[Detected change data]
════════

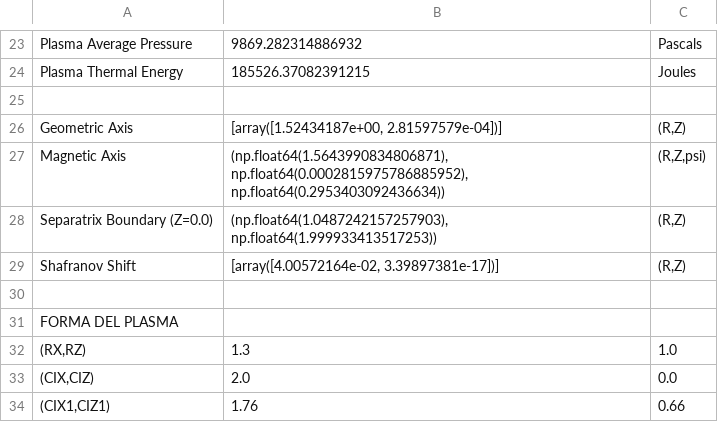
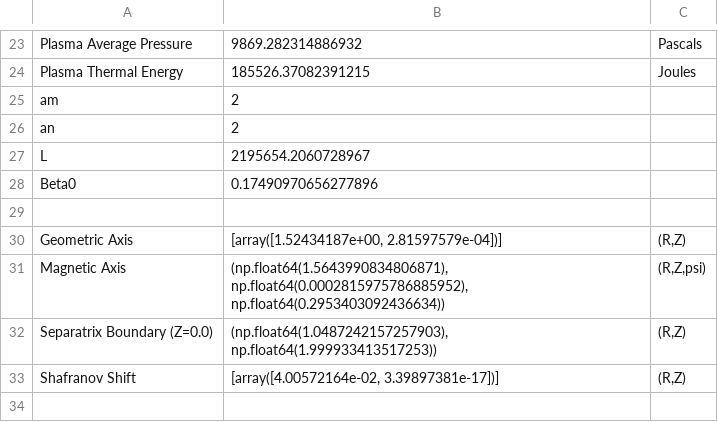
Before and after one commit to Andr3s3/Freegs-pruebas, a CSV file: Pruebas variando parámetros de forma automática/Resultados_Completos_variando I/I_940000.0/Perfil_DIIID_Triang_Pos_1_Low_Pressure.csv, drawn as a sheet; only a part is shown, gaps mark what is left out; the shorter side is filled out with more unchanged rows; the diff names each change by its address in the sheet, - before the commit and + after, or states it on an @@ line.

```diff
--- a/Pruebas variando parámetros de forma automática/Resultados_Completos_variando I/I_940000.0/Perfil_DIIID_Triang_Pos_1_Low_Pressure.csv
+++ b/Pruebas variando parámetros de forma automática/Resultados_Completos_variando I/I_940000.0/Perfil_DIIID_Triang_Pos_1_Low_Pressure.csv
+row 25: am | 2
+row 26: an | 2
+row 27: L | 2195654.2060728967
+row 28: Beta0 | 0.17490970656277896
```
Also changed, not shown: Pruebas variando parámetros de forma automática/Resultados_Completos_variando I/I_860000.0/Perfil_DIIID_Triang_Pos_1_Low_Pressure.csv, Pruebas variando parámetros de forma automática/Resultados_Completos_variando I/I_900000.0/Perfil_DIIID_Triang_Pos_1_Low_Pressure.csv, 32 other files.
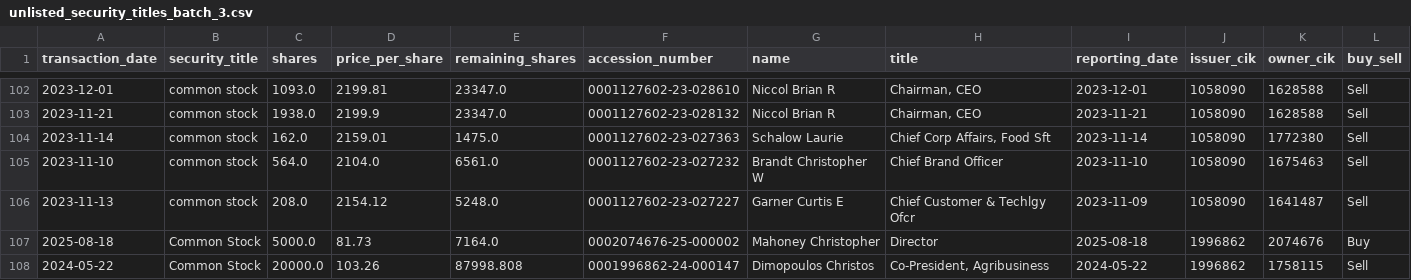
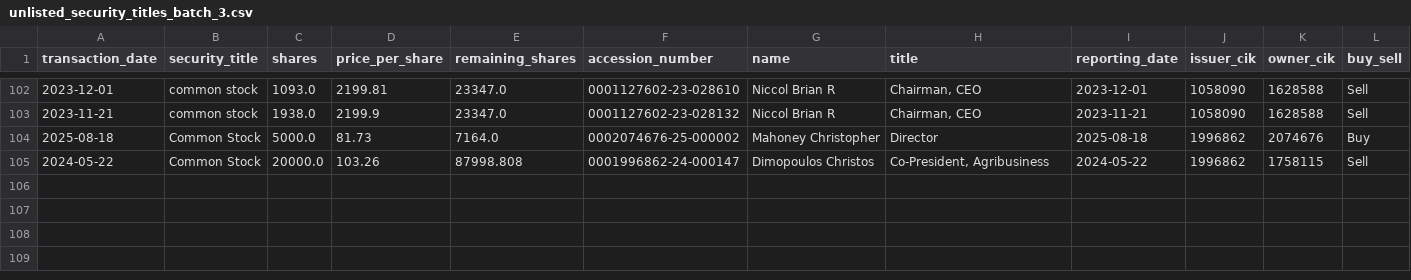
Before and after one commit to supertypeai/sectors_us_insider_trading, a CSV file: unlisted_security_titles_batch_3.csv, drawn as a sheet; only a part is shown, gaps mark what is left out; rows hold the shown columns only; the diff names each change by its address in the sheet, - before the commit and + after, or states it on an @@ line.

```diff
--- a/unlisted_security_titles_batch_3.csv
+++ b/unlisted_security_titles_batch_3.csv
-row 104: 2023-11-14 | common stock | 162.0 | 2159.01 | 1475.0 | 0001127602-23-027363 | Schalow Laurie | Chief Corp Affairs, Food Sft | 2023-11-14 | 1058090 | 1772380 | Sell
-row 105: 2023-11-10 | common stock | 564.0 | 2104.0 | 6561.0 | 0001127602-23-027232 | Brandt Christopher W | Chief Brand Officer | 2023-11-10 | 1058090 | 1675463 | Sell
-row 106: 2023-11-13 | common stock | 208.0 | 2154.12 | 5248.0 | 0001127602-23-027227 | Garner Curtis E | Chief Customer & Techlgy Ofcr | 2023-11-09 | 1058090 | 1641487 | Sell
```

════════

▸ **TASK OBJECTIVE**
Copy every record exactly; no pictures.

▸ **YOUR SOLUTION**
Before and after one commit to Andr3s3/Freegs-pruebas, a CSV file: Pruebas variando parámetros de forma automática/Resultados_Completos_variando I/I_940000.0/Perfil_DIIID_Triang_Pos_1_Low_Pressure.csv, drawn as a sheet; only a part is shown, gaps mark what is left out; the shorter side is filled out with more unchanged rows; the diff names each change by its address in the sheet, - before the commit and + after, or states it on an @@ line.

```diff
--- a/Pruebas variando parámetros de forma automática/Resultados_Completos_variando I/I_940000.0/Perfil_DIIID_Triang_Pos_1_Low_Pressure.csv
+++ b/Pruebas variando parámetros de forma automática/Resultados_Completos_variando I/I_940000.0/Perfil_DIIID_Triang_Pos_1_Low_Pressure.csv
+row 25: am | 2
+row 26: an | 2
+row 27: L | 2195654.2060728967
+row 28: Beta0 | 0.17490970656277896
```
Also changed, not shown: Pruebas variando parámetros de forma automática/Resultados_Completos_variando I/I_860000.0/Perfil_DIIID_Triang_Pos_1_Low_Pressure.csv, Pruebas variando parámetros de forma automática/Resultados_Completos_variando I/I_900000.0/Perfil_DIIID_Triang_Pos_1_Low_Pressure.csv, 32 other files.
Before and after one commit to supertypeai/sectors_us_insider_trading, a CSV file: unlisted_security_titles_batch_3.csv, drawn as a sheet; only a part is shown, gaps mark what is left out; rows hold the shown columns only; the diff names each change by its address in the sheet, - before the commit and + after, or states it on an @@ line.

```diff
--- a/unlisted_security_titles_batch_3.csv
+++ b/unlisted_security_titles_batch_3.csv
-row 104: 2023-11-14 | common stock | 162.0 | 2159.01 | 1475.0 | 0001127602-23-027363 | Schalow Laurie | Chief Corp Affairs, Food Sft | 2023-11-14 | 1058090 | 1772380 | Sell
-row 105: 2023-11-10 | common stock | 564.0 | 2104.0 | 6561.0 | 0001127602-23-027232 | Brandt Christopher W | Chief Brand Officer | 2023-11-10 | 1058090 | 1675463 | Sell
-row 106: 2023-11-13 | common stock | 208.0 | 2154.12 | 5248.0 | 0001127602-23-027227 | Garner Curtis E | Chief Customer & Techlgy Ofcr | 2023-11-09 | 1058090 | 1641487 | Sell
```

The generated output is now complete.